## Data section
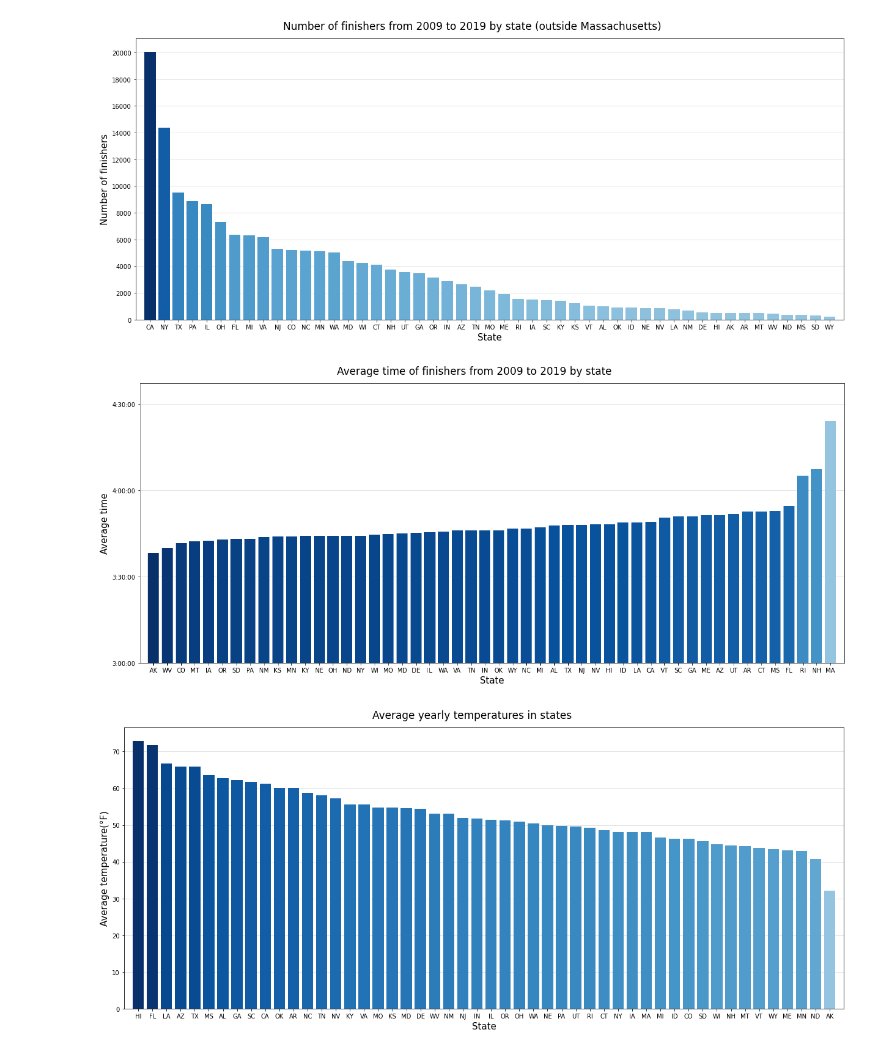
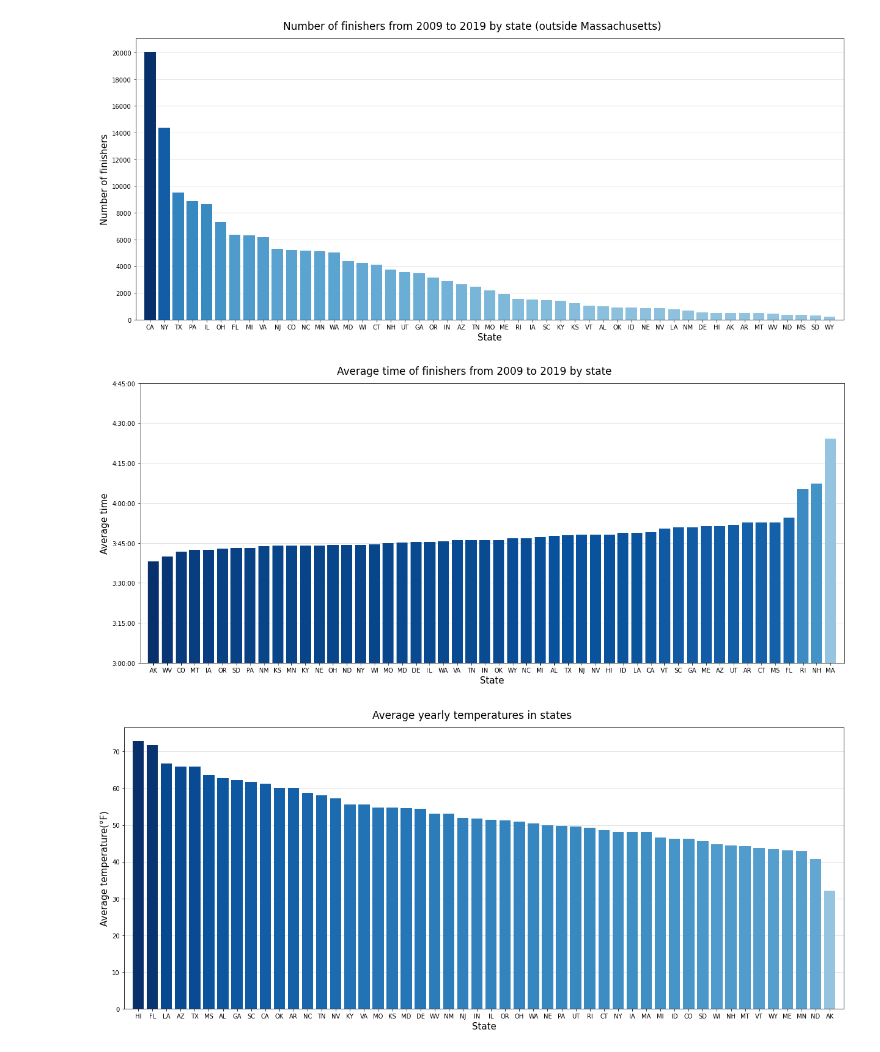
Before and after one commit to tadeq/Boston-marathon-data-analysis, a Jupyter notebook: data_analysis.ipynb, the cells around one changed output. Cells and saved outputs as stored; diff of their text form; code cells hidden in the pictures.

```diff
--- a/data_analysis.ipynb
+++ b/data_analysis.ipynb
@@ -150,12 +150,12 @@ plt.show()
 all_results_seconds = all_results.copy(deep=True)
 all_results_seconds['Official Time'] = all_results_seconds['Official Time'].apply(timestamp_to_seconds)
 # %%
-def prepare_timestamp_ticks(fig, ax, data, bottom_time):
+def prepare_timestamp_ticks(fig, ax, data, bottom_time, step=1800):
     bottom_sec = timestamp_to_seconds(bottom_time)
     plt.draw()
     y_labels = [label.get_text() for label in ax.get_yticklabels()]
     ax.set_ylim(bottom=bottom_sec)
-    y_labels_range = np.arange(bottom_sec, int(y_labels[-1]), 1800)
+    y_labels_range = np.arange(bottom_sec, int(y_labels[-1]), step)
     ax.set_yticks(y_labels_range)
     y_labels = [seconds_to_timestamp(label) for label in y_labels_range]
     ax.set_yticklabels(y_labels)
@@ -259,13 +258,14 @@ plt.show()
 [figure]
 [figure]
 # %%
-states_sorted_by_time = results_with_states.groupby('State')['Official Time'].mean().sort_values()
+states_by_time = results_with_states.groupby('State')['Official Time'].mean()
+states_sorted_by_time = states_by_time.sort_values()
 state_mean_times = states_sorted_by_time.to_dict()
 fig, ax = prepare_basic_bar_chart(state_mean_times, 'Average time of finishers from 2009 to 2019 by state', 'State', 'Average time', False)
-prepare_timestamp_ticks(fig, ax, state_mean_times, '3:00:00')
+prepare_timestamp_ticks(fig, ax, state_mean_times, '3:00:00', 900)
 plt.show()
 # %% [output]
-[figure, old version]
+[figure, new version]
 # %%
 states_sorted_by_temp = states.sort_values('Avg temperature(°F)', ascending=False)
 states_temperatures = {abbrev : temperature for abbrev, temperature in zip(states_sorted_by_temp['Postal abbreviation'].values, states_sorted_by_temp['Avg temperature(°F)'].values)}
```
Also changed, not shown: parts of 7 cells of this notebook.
---
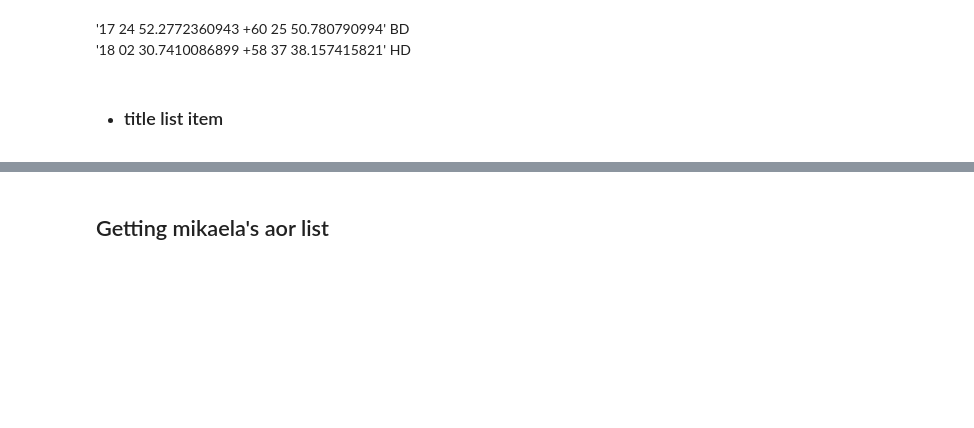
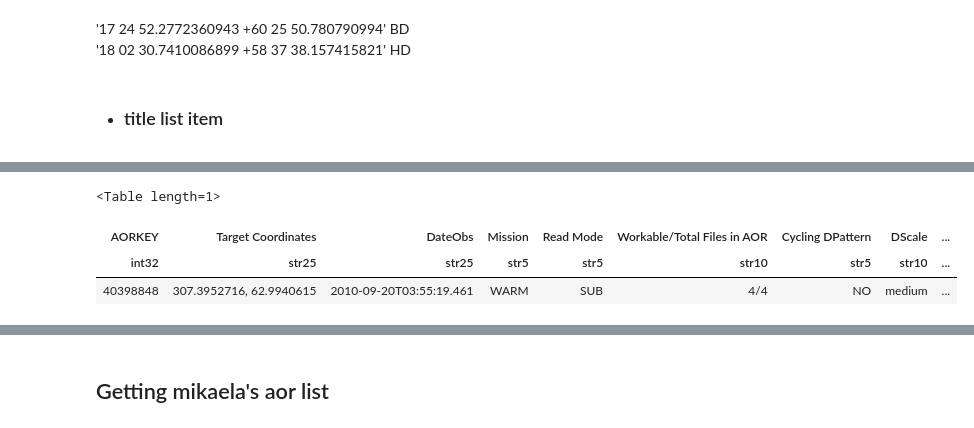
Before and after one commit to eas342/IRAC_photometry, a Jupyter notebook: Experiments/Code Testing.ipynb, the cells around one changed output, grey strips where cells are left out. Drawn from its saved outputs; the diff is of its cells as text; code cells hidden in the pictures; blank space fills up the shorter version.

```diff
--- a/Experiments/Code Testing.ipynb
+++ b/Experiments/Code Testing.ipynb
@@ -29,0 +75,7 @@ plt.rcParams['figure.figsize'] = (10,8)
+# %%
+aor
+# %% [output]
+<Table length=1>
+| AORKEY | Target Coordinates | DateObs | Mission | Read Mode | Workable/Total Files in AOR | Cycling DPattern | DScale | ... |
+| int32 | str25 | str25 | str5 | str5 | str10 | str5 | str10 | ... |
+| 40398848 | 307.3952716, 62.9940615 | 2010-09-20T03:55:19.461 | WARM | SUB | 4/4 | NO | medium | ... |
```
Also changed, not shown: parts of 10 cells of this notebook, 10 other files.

## Your goal
When a line among the entries above contains "figure", copy it.

## Answer to the exercise
 [figure]
 [figure]
-[figure, old version]
+[figure, new version]
@@ -29,0 +75,7 @@ plt.rcParams['figure.figsize'] = (10,8)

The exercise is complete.